Today, the books (which are new to my collection) are listed in subjective order or importance (keeping in mind the issues of cost, value, and newness). Do note Amazon's pricing shown below may reflect a collector's premium for a few titles they may not normally stock.

Art of Walt Disney World. Like The Art of Disneyland before it, this volume revels in unique, unusual, and visually stunning images. So far, it's only sold at the resort (parks and Downtown Disney), and the high price ($60) will be worth it for the images alone. Presented in landscape format, these concept art photos will excite you and engage your imagination, capturing the Disney magic all over again. It's a stunning coffee table book, and if you collect these image-heavy volumes, you simply cannot do without this kind of thing. The book lists deceased WDI-member Bruce Gordon as a co-author, and unless the odd title or two still floating around out there also list him as a co-author, this is likely to be his swan song, and it's a fitting tribute indeed. Bruce always deplored "boring books," as he put it to me once, and this book is anything but.

 

Finding Nemo in the Disney Theme Parks. This slim softcover volume (it has perhaps 12 pages) is nonetheless worth your $7 since it's glossy, slick, official, and covers the myriad ways that this movie pops up in the theme parks. It started out only in the parks, but should eventually make it to Amazon for purchase as well. You'll find a full-color, glossy 2-page spread on every attraction that has to do with Nemo, and I just love seeing the old cast for the Nemo musical again (sigh… I miss you Allison, Lexi, Victor, etc!) But beyond all of that, this book is *exactly* the kind of thing Disney should be offering for sale. It's specific to the parks, it offers details and history, and it provides the kind of photography you often cannot do yourself, all at a price point you can swallow. Please, Disney, give us more like this!!

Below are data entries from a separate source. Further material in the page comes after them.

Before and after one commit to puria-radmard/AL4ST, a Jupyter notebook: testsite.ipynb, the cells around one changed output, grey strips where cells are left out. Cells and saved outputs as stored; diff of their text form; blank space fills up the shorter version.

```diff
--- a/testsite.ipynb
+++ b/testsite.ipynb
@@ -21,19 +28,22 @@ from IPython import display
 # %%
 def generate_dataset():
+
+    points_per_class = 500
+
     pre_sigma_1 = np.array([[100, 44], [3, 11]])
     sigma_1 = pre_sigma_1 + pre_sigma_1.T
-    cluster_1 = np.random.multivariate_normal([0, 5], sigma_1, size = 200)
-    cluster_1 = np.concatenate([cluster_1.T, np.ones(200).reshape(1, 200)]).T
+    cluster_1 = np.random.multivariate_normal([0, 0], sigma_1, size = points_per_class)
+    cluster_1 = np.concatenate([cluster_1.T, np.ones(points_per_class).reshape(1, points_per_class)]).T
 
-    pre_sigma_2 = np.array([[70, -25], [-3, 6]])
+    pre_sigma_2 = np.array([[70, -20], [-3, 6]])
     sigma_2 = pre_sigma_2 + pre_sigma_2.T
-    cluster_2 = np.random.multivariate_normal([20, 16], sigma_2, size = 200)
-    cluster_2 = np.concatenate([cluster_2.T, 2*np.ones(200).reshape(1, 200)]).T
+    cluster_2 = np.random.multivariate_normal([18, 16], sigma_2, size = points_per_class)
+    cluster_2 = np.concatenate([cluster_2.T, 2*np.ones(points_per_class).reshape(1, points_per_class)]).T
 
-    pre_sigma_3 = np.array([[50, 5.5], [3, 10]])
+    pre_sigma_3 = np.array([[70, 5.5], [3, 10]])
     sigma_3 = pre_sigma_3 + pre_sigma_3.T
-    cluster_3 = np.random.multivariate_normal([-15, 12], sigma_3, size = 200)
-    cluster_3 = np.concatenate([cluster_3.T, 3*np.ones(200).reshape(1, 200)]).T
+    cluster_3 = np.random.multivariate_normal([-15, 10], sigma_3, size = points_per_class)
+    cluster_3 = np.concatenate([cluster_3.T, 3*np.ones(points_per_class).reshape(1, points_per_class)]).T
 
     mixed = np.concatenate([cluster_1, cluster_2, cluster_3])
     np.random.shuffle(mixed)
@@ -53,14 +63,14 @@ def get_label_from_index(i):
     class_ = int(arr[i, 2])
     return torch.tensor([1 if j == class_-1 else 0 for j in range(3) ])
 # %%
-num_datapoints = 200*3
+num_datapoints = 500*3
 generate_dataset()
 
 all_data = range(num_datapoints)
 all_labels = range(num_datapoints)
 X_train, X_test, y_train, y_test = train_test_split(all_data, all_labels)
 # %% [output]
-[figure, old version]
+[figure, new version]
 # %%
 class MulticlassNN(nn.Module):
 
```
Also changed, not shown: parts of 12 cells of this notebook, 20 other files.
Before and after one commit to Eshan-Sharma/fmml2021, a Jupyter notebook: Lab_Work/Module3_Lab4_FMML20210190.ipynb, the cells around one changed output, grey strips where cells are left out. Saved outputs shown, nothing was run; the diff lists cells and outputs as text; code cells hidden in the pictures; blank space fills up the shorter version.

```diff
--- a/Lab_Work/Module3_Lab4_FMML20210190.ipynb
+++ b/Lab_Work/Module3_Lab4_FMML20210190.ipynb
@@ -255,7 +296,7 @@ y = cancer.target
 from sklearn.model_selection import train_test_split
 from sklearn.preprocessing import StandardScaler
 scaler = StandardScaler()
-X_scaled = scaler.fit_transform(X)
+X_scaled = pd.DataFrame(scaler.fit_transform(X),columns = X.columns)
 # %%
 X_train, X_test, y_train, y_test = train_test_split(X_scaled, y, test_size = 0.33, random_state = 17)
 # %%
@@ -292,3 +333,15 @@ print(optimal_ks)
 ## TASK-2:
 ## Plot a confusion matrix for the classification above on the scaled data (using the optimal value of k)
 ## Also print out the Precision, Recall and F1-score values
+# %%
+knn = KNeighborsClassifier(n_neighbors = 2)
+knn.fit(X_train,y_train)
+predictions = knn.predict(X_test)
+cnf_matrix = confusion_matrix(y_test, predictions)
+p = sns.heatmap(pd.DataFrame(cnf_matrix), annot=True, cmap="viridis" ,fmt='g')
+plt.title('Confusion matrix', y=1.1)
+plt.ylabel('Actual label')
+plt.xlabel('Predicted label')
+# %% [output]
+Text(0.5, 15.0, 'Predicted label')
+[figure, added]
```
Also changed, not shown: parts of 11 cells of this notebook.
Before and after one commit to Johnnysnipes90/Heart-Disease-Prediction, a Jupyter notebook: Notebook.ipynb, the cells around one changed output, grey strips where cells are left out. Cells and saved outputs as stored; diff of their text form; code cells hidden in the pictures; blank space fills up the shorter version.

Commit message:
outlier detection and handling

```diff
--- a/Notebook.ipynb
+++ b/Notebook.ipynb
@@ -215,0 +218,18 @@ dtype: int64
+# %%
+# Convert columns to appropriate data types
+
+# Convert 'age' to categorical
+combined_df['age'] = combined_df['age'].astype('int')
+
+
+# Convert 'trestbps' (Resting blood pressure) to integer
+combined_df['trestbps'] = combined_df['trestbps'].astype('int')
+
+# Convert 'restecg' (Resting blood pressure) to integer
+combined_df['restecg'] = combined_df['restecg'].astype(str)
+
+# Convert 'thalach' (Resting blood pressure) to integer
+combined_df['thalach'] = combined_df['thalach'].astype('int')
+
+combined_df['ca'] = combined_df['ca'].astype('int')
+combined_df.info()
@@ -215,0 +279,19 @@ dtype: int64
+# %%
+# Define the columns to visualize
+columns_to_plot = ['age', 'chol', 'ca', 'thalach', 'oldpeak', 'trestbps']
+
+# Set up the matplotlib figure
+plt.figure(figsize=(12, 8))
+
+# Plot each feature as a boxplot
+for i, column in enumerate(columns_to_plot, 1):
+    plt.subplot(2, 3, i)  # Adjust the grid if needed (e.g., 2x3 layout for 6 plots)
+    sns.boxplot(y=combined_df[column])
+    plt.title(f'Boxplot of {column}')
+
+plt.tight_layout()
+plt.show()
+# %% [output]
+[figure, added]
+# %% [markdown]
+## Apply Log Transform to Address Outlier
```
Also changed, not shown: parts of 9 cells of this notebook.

The Complete Walt Disney World 2009. I'm a bit late in reporting this one – I don't write these articles/updates on books as often as I should – but the second year of this incredible guide continues the tradition of excellence. I don't know how to say it except to point out that this is not anywhere close to "yet another WDW tour book." Yes, you'll find descriptions of everything. But you'll also find 300+ pages of details, trivia, and eye-popping photography that will leave you breathless to dial your travel agent and get yourself down to Orlando post-haste. Not for nothing has this book won award after award. In my view, it blows away the other WDW travel books. It's as much a decorative keepsake and coffee table book as it is your invaluable planning guide, and there should be no debate which is the right book to purchase if you're only going to get one.

 

Imagineering Field Guide to Disneyland. I'm a touch late on this one, too, but I've finally had a glance at the popular "Imagineering Field Guide" version for the original park, and it's good. Like all others in this series, it points out hidden details and tributes. I flatter myself that these official Disney books exist in part to counteract my own books - 101 Things You Never Knew About Disneyland and 101 Things You Never Knew About Walt Disney World - that were written because no book existed in print at that time to cover this kind of content. That said, the official Disney books (and this one is no exception) exceed mine for gloss but fall short in scope and detail. Where's the Ryman tree, the Bear Country snoring effect, and the Wells Expedition? How about the Casey Jr. sleigh benches, the Mighty Ear telephones, or the Indian on Main Street? Or even the Small World earrings, the Nature's Wonderland rocks, the Lights Fantastic sail masts? The Imagineering Field Guide eschews such esoteric details and focuses instead on the "mass market" history, which is exactly why Jason and I wanted to write our own books in the first place. Don't get me wrong: this is a solid entry and deserves to be on your bookshelf, but it's not a trivia/tribute panacea. I can't quite put my finger on it, but in some ways it's weaker than many of the WDW counterparts in the same series, and that's doubly unfortunate because Disneyland has such a rich history to call upon.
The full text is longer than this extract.